As an initial matter, we decline child's request for de novo review. Child does not provide any reason why this case merits de novo review, and we do not perceive any reason for it. See ORAP 5.45(8)(c) (stating that we exercise de novo review only in "exceptional" cases). Accordingly, we view the evidence, as supplemented and buttressed by permissible derivative inferences, in the light most favorable to the trial court's disposition and assess whether, when so viewed, the record was legally sufficient to permit that outcome. Dept. of Human Services v. N. P., 257 Or.App. 633, 639, __ P.3d___ (2013). We describe the facts in accordance with that standard.
Although the history of this case is extensive, we provide only the background necessary to address the issues before us. At the time of the review hearing, child, age five, continued to live in the foster home of his maternal grandmother with his two half-siblings, both of whom were adopted by grandmother when mother's parental rights to them were terminated several years ago. Father, after a visit to his home by immigration officials, left the United States to return to Mexico in late 2010 and remains there.
DHS first became involved in the family's life in 2007. As we explained in ARS II:

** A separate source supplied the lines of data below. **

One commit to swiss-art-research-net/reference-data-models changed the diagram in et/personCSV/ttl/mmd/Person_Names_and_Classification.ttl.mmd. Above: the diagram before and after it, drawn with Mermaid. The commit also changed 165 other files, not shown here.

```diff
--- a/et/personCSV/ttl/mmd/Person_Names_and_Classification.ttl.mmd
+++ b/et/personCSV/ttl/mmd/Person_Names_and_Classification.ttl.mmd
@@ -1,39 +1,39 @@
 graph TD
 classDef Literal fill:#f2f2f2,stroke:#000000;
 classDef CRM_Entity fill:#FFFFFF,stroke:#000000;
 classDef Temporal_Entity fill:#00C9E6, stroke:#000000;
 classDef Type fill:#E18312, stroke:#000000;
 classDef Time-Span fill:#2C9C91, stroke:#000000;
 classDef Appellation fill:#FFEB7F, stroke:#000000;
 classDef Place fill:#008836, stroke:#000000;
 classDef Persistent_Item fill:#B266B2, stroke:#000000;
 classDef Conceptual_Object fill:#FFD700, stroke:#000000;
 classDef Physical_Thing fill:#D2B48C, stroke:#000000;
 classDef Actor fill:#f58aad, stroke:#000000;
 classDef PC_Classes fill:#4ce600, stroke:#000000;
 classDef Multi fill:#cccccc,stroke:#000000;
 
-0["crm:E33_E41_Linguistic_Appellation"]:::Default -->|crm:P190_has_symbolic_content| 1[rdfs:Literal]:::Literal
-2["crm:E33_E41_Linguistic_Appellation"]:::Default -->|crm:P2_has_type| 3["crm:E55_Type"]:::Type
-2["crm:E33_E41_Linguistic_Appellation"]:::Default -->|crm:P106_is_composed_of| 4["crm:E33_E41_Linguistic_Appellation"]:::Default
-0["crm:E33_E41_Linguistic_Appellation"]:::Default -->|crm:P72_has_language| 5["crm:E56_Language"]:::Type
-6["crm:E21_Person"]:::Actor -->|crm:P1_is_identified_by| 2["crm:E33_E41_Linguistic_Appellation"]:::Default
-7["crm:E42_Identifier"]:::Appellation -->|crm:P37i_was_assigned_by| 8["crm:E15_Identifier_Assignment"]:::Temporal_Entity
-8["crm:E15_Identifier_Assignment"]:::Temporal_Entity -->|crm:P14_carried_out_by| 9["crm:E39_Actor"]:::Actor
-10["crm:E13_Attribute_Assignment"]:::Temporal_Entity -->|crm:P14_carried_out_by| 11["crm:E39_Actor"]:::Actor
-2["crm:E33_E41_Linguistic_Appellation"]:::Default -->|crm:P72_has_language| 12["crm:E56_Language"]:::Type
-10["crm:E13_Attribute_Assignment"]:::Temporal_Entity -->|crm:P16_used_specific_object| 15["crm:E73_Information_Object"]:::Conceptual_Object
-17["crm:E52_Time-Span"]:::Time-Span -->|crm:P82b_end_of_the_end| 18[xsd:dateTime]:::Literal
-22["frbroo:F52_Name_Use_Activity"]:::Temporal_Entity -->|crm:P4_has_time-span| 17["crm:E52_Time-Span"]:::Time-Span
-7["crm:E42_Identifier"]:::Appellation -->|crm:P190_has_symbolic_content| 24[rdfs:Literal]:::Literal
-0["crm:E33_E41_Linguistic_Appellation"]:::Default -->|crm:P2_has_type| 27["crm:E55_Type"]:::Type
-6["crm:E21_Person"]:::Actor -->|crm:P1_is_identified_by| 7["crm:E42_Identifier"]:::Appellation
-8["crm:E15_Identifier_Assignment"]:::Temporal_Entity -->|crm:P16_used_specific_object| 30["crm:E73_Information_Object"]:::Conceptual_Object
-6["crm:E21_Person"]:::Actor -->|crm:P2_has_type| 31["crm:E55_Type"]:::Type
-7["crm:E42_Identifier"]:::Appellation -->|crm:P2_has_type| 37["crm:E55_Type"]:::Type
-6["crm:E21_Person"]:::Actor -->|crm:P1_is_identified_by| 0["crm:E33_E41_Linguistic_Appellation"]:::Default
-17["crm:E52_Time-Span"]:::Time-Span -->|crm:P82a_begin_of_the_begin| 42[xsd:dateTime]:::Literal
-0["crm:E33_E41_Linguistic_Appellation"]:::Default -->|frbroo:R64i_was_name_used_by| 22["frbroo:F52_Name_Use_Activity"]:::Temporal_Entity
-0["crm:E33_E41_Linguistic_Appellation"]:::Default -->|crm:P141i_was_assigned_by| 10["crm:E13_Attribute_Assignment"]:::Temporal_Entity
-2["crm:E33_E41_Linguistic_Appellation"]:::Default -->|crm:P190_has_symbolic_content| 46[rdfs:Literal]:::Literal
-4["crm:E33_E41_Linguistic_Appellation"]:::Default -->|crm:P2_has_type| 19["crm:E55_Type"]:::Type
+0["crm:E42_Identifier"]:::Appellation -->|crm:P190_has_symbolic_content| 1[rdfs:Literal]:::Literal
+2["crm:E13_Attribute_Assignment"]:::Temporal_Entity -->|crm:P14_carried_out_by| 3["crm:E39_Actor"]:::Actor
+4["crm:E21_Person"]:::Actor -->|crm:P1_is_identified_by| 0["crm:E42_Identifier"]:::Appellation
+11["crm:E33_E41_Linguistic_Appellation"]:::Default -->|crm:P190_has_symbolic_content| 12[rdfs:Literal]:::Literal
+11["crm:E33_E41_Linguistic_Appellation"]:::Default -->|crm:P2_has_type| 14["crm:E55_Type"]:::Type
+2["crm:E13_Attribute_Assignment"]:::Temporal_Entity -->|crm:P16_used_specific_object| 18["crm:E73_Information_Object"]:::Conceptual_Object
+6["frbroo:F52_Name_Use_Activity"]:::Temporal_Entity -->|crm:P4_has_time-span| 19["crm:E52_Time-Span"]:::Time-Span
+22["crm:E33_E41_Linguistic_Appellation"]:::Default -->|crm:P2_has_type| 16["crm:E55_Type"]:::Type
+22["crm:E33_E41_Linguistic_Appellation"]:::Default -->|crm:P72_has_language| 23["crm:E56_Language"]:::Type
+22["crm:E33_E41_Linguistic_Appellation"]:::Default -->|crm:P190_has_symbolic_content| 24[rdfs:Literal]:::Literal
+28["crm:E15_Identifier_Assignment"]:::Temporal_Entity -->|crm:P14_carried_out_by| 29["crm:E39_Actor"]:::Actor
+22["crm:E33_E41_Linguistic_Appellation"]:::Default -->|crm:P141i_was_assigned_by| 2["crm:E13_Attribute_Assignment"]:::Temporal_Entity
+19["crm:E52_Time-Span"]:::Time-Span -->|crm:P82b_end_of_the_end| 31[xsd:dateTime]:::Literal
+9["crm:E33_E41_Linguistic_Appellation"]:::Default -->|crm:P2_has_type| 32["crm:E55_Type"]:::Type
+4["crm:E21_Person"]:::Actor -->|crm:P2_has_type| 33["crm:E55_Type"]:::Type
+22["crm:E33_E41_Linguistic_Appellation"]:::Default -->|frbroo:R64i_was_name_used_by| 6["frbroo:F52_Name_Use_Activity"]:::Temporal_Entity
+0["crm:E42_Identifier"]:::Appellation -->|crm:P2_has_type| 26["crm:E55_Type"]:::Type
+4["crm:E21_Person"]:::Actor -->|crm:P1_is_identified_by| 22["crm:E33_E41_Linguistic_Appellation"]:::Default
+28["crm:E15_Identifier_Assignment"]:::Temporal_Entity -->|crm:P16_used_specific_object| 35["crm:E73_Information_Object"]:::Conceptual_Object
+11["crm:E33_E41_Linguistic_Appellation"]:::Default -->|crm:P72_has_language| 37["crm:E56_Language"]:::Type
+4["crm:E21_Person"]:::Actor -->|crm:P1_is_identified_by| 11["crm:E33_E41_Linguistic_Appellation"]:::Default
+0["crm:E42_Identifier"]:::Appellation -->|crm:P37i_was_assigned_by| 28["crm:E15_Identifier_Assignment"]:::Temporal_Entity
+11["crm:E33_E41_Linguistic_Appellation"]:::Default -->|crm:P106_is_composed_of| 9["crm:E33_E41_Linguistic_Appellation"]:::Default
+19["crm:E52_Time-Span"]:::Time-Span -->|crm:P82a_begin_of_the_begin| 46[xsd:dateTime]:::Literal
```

"DHS first filed a dependency petition with respect to child on July 24, 2007, four days after his birth. In a shelter/preliminary hearing order, the juvenile court granted DHS temporary custody of child and approved placement of child with mother in child's maternal grandmother's (foster mother) home. Jurisdiction was established in September 2007; as to mother, it was based on mother's substance abuse problem, exposure of child to controlled substances while pregnant, and relinquishment of parental rights to her two older children. Jurisdiction as to father was based on his substance abuse, his status as legal father, and because his parenting capacity was 'unknown.' Child remained placed with mother in foster mother's home. In October 2008, the juvenile court ruled that mother had made sufficient progress to ensure child's safe return to her and terminated its wardship of child. A year later, however, after mother left child with foster mother for five days without telling her when she would return, foster mother called DHS, and DHS again took protective custody of child. In October 2009, DHS filed a new dependency petition. The juvenile court entered new jurisdictional judgments over child in November 2009 (relating to father) and February 2010 (relating to mother). Child has lived with foster mother ever since.
"As it relates to mother, the court established dependency jurisdiction over child based on the following facts:
"'A. The mother has had residential instability since July of 2009, which impairs her ability to ...